Trump on Saturday even thanked the Mueller team, whose probe has clouded the work of this administration from early on, for speaking up. “I thought that the Buzzfeed piece and maybe equally as bad, the coverage of the Buzzfeed phony story, it was a total phony story, and I appreciate the special counsel coming out with a statement last night. I think it was very appropriate that they did so, I very much appreciate that,” Trump told reporters.
GW’s Turley, for his part, used his column to warn that the Mueller investigation, once revealed, may lay bare the differences between alleged behavior unbecoming to the office and actual lawbreaking. Or, as at least one pundit has put it, “lawful but awful” actions. And it’s that difference that can make the scramble for scoops difficult and dangerous.

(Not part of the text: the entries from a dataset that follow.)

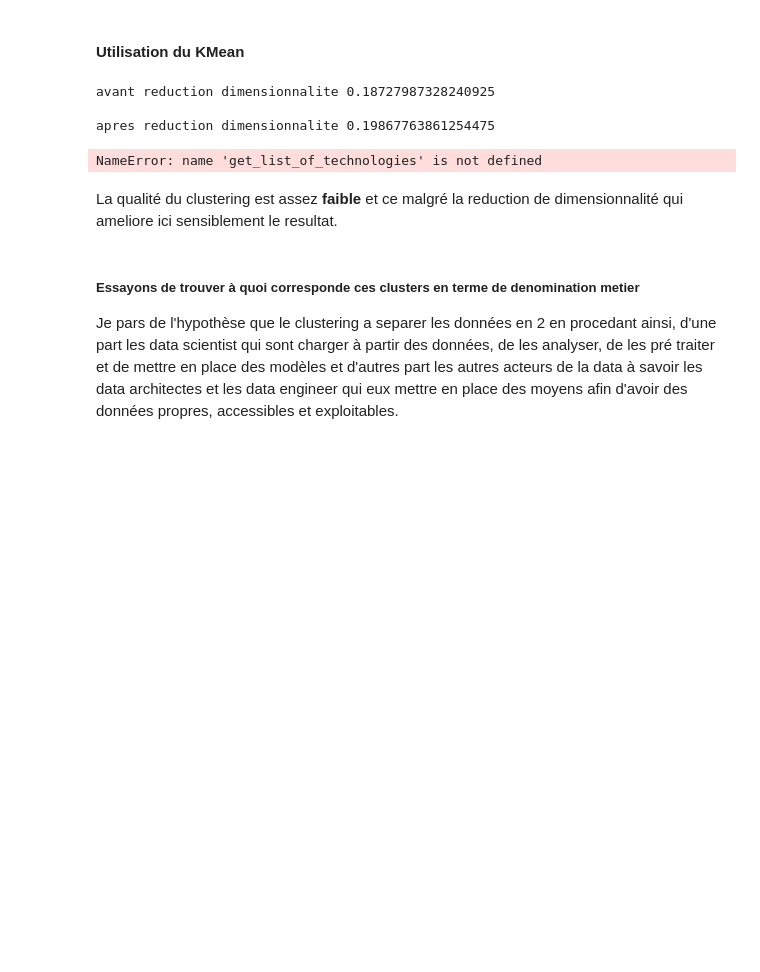
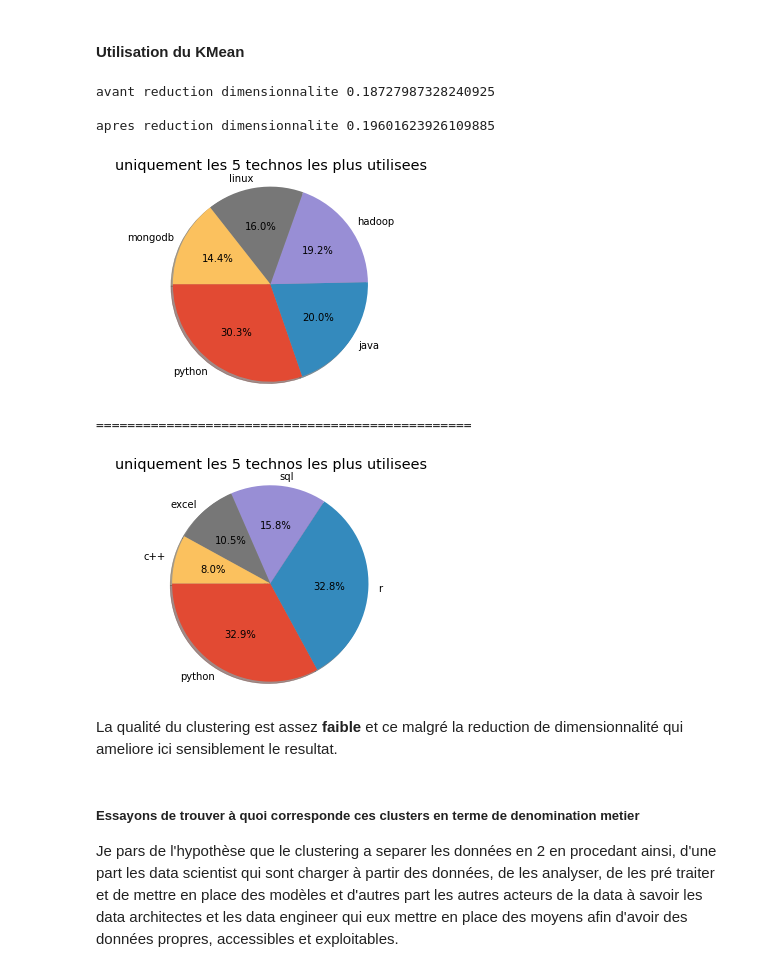
Before and after one commit to AngeKouame/AGILA-DATASET, a Jupyter notebook: Test_Technique_ML.ipynb, the cells around one changed output. Drawn from its saved outputs; the diff is of its cells as text; code cells hidden in the pictures; blank space fills up the shorter version.

```diff
--- a/Test_Technique_ML.ipynb
+++ b/Test_Technique_ML.ipynb
@@ -330,3 +373,10 @@ profil_technique = pd.concat([technologie_reelle, metiers, experiences], axis=1)
+# %%
+# creation de dummies variables avec les metiers
+metiers = pd.get_dummies(df.Metier)
+# creation de dummies variables avec l'experience
+experiences = pd.get_dummies(df.Exp_label)
+# concatenons l'ensemble de ces dataframes
+profil_technique = pd.concat([technologies, metiers, experiences], axis=1)
 # %% [markdown]
 Il s'agira ici de remplacer toute les variables categorielles par des variables numeriques avec le one hot encoding.
 On peut supprimer la variable metier pour cette etude, par ce que le metier correspont approximativement a une certaine categorie de competences techniques plus ou moins defini, l'entreprise aussi ne semble pas être une variable pertinente, de meme que la ville ou l'emploi est effectué
@@ -356,40 +417,22 @@ pourcentage explique 0.9387028038529633
 # %% [markdown]
 #### Utilisation du KMean
 # %%
-kmeans = KMeans(init='k-means++', n_clusters=2, n_init=10)
+# calcul qualite du clustering avant reduction dimensionnalite
+kmeans = KMeans(init="k-means++", n_clusters=2, n_init=10)
 preds_kmean = kmeans.fit_predict(profil_technique)
 clustering_validity = silhouette_score(profil_technique, preds_kmean)
-print('avant reduction dimensionnalite {} \n'.format(clustering_validity))
+print("avant reduction dimensionnalite {} \n".format(clustering_validity))
 
-kmeans2 = KMeans(init='k-means++', n_clusters=2, n_init=10)
+# calcul qualite du clustering apres reduction dimensionnalite
+kmeans2 = KMeans(init="k-means++", n_clusters=2, n_init=10)
 preds2_kmean = kmeans.fit_predict(software_maitrise_to_take)
-clustering_validity2 = silhouette_score(software_maitrise_to_take, preds2_kmean)
-print('apres reduction dimensionnalite {} \n'.format(clustering_validity2))
-#creation d'une columne pour le resultat de prediction
-df['profil_technique_kmean'] = preds2_kmean
+clustering_validity2 = silhouette_score(
+    software_maitrise_to_take, preds2_kmean
+)
+print("apres reduction dimensionnalite {} \n".format(clustering_validity2))
+# creation d'une columne pour le resultat de prediction
+df["profil_technique_kmean"] = preds2_kmean
 # %% [output]
 avant reduction dimensionnalite 0.18727987328240925
 
-apres reduction dimensionnalite 0.19867763861254475
+apres reduction dimensionnalite 0.19601623926109885
-# %%
-groupe_0 = df[df.profil_technique_kmean==0]
-groupe_1 = df[df.profil_technique_kmean==1]
-liste_logiciel_0, liste_des_logiciels_utilises_0 = get_list_of_technologies(groupe_0, 'Technologies_reelles', '/')
-liste_logiciel_1, liste_des_logiciels_utilises_1 = get_list_of_technologies(groupe_1, 'Technologies_reelles', '/')
-plotting_most_used_technologies(5, liste_des_logiciels_utilises_0)
-plotting_most_used_technologies(5, liste_des_logiciels_utilises_1)
-# %% [output]
-NameError: name 'get_list_of_technologies' is not defined
-# %%
-kmeans = AgglomerativeClustering(n_clusters=2)
-preds_agglomerative = kmeans.fit_predict(profil_technique)
-clustering_validity = silhouette_score(profil_technique, preds_agglomerative)
-print('avant reduction dimensionnalite {} \n'.format(clustering_validity))
-
-kmeans2 = AgglomerativeClustering(n_clusters=2)
-preds2_agglomerative = kmeans2.fit_predict(software_maitrise_to_take)
-clustering_validity2 = silhouette_score(software_maitrise_to_take, preds2_agglomerative)
-print('apres reduction dimensionnalite {} \n'.format(clustering_validity2))
-
-# creation d'une columne pour le resultat de prediction
-df['profil_technique_agglomerative'] = preds2_agglomerative
@@ -403,3 +439,24 @@ plotting_most_used_technologies(5, liste_des_logiciels_utilises_1)
+# %%
+groupe_0_index = df.query("profil_technique_kmean==0").index.values
+technos_0 = (
+    technologies.iloc[groupe_0_index, :]
+    .agg("sum")
+    .sort_values(ascending=False)
+)
+groupe_1_index = df.query("profil_technique_kmean==1").index.values
+technos_1 = (
+    technologies.iloc[groupe_1_index, :]
+    .agg("sum")
+    .sort_values(ascending=False)
+)
+
+plotting_most_used_technologies(5, technos_0, include_other_technos)
+print("================================================ \n")
+plotting_most_used_technologies(5, technos_1, include_other_technos)
+# %% [output]
+[figure, added]
+================================================
+[figure, added]
 # %% [markdown]
 La qualité du clustering est assez <b> faible </b> et ce malgré la reduction de dimensionnalité qui ameliore ici sensiblement le resultat.
 # %% [markdown]
```
Also changed, not shown: parts of 39 cells of this notebook.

“First there was collusion. Then there was obstruction. Then there was subornation. As the Russia investigation has migrated to every new allegation, a host of experts have proclaimed conclusive grounds for the imminent prosecution and impeachment of President Trump, soon followed by calls for immediate impeachment proceedings, only to be followed by mitigating or conflicting evidence on each allegation,” Turley wrote.
“The president may well be shown to have committed criminal or impeachable acts including subornation. That, however, will require concrete evidence and the satisfaction of the elements of a specific crime. Mueller may supply such facts or he may not. It is the seeming refusal to accept the latter possibility that has increasingly distorted media coverage.”